Aron and other researchers treat sensory processing sensitivity not as a disease or a diagnosis, but as an evolved personality trait that can be adaptive in certain circumstances. For example, highly sensitive people may notice danger signs that others miss and may pick up on more subtle social cues.
Keep reading to learn more, including the signs and daily challenges of being a highly sensitive person, as well as the benefits.
A person with
There is more to being a highly sensitive person than just being sensitive to stimuli. Other Features
- process environmental stimuli more deeply
- being more emotionally responsive to behavioral inhibition
- be more physiologically responsive to behavioral inhibition
- have stronger unconscious nervous system activity in stressful situations
- have stronger emotional responses (both positive and negative)
- be sharply perceptive of subtle differences
- having a low tolerance to high levels of sensory input
- have a low pain threshold
Being a very sensitive person
As stated earlier, being an HSP is not a diagnosis but a temperamental personality trait or disposition that offers both benefits and challenges.
- Low threshold of sensory awareness: HSPs can notice and feel sensory stimuli more strongly than others. For example, loud noises and chaotic stimuli are likely to have a greater impact on HSPs.
- Overstimulation: HSPs can easily become overstimulated and overwhelmed by their surroundings.
- Personality and temperament: HSPs may seem introverted or very emotionally sensitive. It could also be because their environment is stimulating and they feel overwhelmed by it.
- Empathy: An HSP may find that the mood of others strongly affects them or notice subtle social cues that others do not notice.
- Sensitivity to pain: HSPs are often more sensitive to pain or touch.
- Withdrawal: HSPs who live in a less than ideal environment may withdraw more or need more alone time to cope.
Popular media and anecdotal sources often focus on claims that people are more susceptible now than in the past. These claims usually revolve around the notion that the term HSP is a new concept, and people have only recently become interested in supporting those who are particularly sensitive.
Aron and other researchers argue that sensitivity to sensory processing is not a new trait. Instead, they found a inherited trait that may have evolutionary advantages.
There is no scientific evidence that people are more sensitive today than they were in the past. Instead, institutions and individuals may be more willing to recognize and make accommodations for those with different needs, including high sensitivity.
To cope with being an HSP, it is important for a person to first identify their main areas of sensitivity. For example, some people are more sensitive to sensory input, while others find certain types of social interactions overwhelming.
Some strategies that can help include:

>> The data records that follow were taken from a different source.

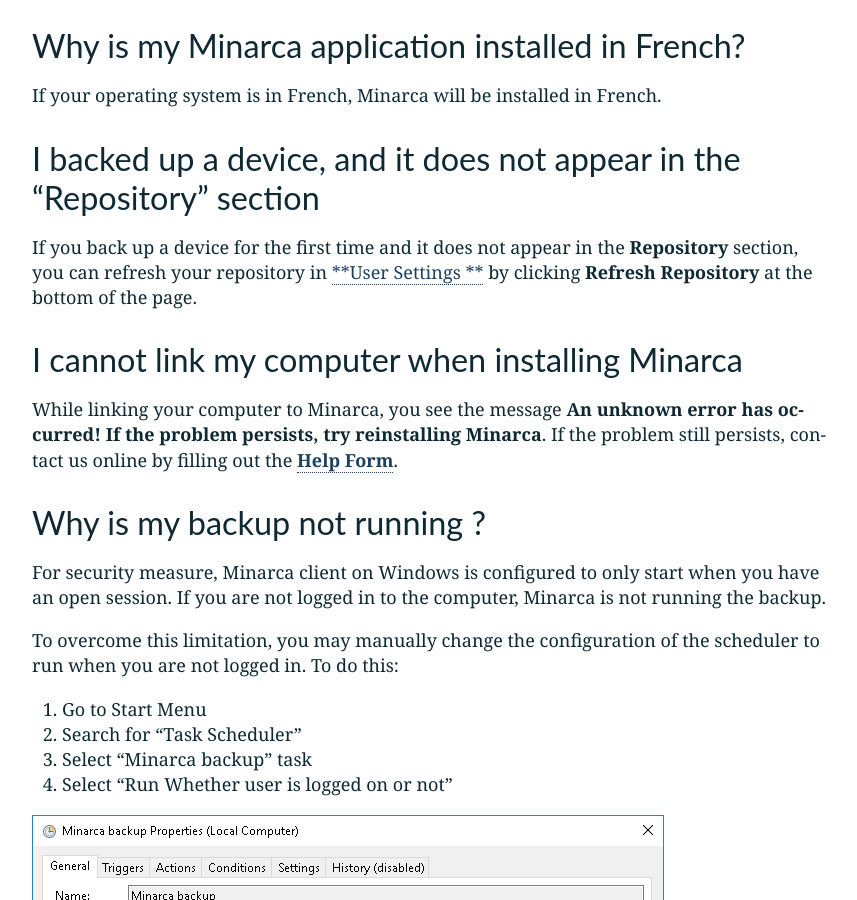
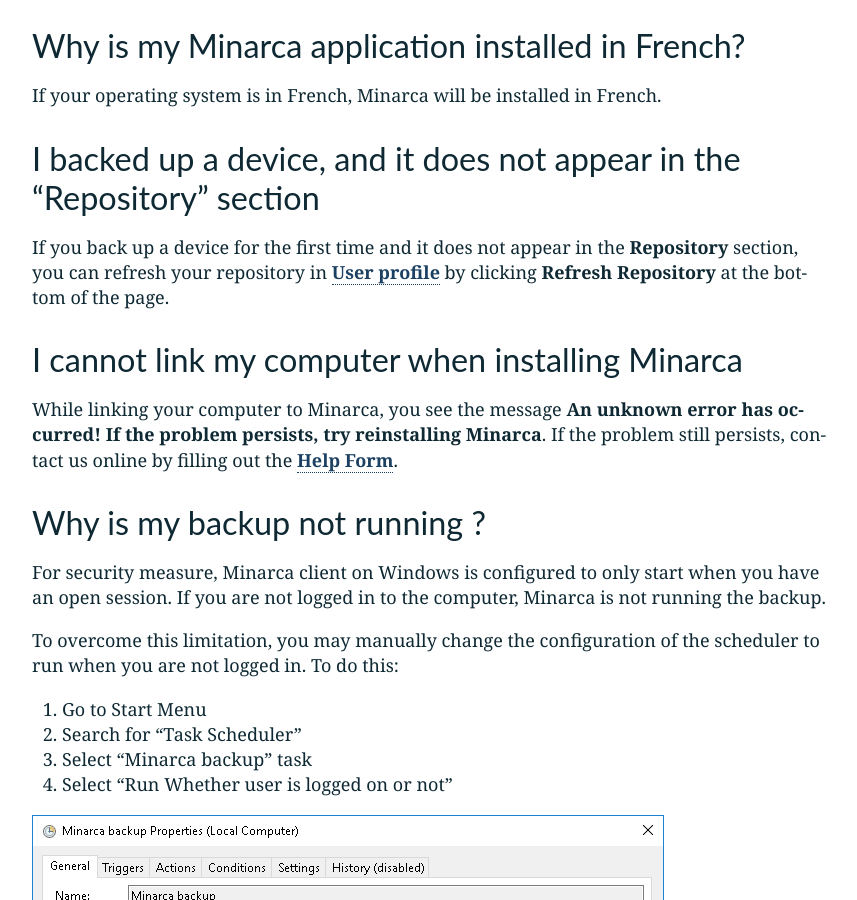
Before and after one commit to ikus060/minarca, a Sphinx documentation site: the page built from doc/faq.md, in a window 1280 px wide and 900 px high, scrolled down 7248 px. Shown: the whole window, without its empty margins (273-1130 px from the left). Built offline with Sphinx 7.4.7, drawn with Linux system fonts in a browser that asks for light colours.

```diff
--- a/doc/faq.md
+++ b/doc/faq.md
@@ -102,7 +102,7 @@
 * with at least 8 characters
 * containing letters (a-z) and numbers (0-9)
 
-![Minarca Web Interfaces - User settings to change your password.](15usersettings.png)
+![Minarca Web Interfaces - User profile to change your password.](15usersettings.png)
 
 ## I forgot my password. What should I do?
 
@@ -134,7 +134,7 @@
 
 ## I backed up a device, and it does not appear in the "Repository" section
 
-If you back up a device for the first time and it does not appear in the **Repository** section, you can refresh your repository in [**User Settings **](https://www.minarca.net/prefs/) by clicking **Refresh Repository** at the bottom of the page.
+If you back up a device for the first time and it does not appear in the **Repository** section, you can refresh your repository in [**User profile**](https://www.minarca.net/prefs/) by clicking **Refresh Repository** at the bottom of the page.
 
 ## I cannot link my computer when installing Minarca
 
```
Also changed, not shown: 1 other file.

- using personal devices, such as sunglasses, earplugs, and noise-canceling headphones, to minimize sensory input
- consider how clothing can contribute to sensory overload, then choose items without tags, seams, or other types of sensory input
- set up at least one area of the house to be low-stimulation, such as a dark, quiet room
- advocate for accommodations at work or school and incorporate them into daily life as needed
Learn more about the different types of therapy here.
Highly sensitive people tend to be conscientious and empathetic and may notice subtle changes in their interactions and surroundings.
Some benefits include:
- Social abilities : HSPs tend to notice things that others don’t. Picking up on body language and other subtle cues can help them develop strong social skills.
- Empathy: Highly sensitive people tend to be more sensitive to other people’s emotions and moods. This can offer them more insight into other people. It can also help them sense the motivations and inclinations of others, potentially making them good managers, negotiators, and leaders.
- Environmental Sensitivity: Highly sensitive people may notice environmental cues that others don’t. In the right setting, it can help them detect danger.
Being highly sensitive is not a diagnosis or medical condition and does not require treatment. However, HSPs may find relief from this label for their experiences. They can receive significant support from therapy and resources or books on HSP.
Some key traits of HSPs include deeper processing of emotional stimuli and lower tolerance to sensory input.
The right environment can make being highly sensitive more manageable. With fewer sensory inputs, HSPs may not feel as overwhelmed. This can enable them to work towards positive outcomes, such as using their empathy to better understand people and foster meaningful relationships.
Although the concept of HSPs is relatively new, HSPs are not. As research continues, experts may identify new ways to support health service providers. They can also identify environmental, genetic, and developmental factors that contribute to elevated susceptibility.